Transcribed from A Standard History of Kansas and Kansans, written and compiled by William E. Connelley, Chicago : Lewis, 1918. 5 v. (lvi, 2731 p., [228] leaves of plates) : ill., maps (some fold.), ports. ; 27 cm.

O. A. Olson

DR. O. A. OLSON is one of the well known practitioners of Concordia, where he has spent many years in his successful healing of many obstinate and troublesome cases both chronic and otherwise. His success has been unusual, in spite of the fact that his treatment is simple. Patients come to him from all over the state, and he has cured many ailments that have been given up by other practitioners.

Doctor Olson was born in Sweden in November, 1859, and came to the United States in 1880. In his younger years he learned the stone mason's trade, and followed that as a journeyman. It was by accident that he discovered the secret art of healing and his since given his entire attention to his profession.
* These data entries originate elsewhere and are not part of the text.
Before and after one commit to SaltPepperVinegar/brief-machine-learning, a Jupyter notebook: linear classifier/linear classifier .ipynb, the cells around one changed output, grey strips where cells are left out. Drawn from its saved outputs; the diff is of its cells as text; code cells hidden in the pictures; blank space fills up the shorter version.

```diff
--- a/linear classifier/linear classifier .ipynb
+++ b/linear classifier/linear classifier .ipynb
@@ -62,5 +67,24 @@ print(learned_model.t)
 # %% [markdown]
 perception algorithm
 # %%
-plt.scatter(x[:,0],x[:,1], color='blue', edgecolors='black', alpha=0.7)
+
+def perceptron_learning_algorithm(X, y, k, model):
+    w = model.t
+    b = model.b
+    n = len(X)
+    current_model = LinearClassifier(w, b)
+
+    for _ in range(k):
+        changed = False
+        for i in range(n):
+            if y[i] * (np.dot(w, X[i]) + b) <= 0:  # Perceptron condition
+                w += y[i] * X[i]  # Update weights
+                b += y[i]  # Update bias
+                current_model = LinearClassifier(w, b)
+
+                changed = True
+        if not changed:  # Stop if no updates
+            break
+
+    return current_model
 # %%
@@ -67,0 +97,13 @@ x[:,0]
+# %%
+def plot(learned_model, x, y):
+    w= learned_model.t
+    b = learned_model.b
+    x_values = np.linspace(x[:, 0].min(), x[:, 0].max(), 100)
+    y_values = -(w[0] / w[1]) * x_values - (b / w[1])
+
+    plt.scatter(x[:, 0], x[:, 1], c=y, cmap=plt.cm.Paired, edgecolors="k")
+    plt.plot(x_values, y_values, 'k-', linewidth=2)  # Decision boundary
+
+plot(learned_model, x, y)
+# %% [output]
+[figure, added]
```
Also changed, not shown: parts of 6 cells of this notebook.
Doctor Olson states the basic principles of his professional ideas and practice about as follows: It is now high time, says the doctor, that the true physicians should treat man so that he may know how to live rather than to prepare him to die, by filling his system with poisonous drugs. Nature in her extensive laboratory has provided ample remedies for every ailment. Those remedies are not always found in the form of drugs. The laboratory is often the human body in which can be found that power which though unseen and indestructible is none the less efficacious. Paracelsus speaks along those lines when he tells physicians that they have deserted the path indicated by nature and built up for themselves an artificial system through which they prey upon the pockets of the sick. They poison the people and ruin their health and denounce any one who does not follow their schools. There are three kingdoms acting in the constitution of man: An outer, an inner and an uttermost principle. These kingdoms are not understood by the various medical schools, consequently humanity suffers loss of health and life. In the practice of his art Doctor Olson discards all medicine and goes back to nature's laboratory for his power to overcome the diseases of the human body.

A Standard History of Kansas and Kansans, written and compiled by William E. Connelley, Secretary of the Kansas State Historical Society, Topeka. Chicago: Lewis Publishing Company, copyright 1918; transcribed 1997.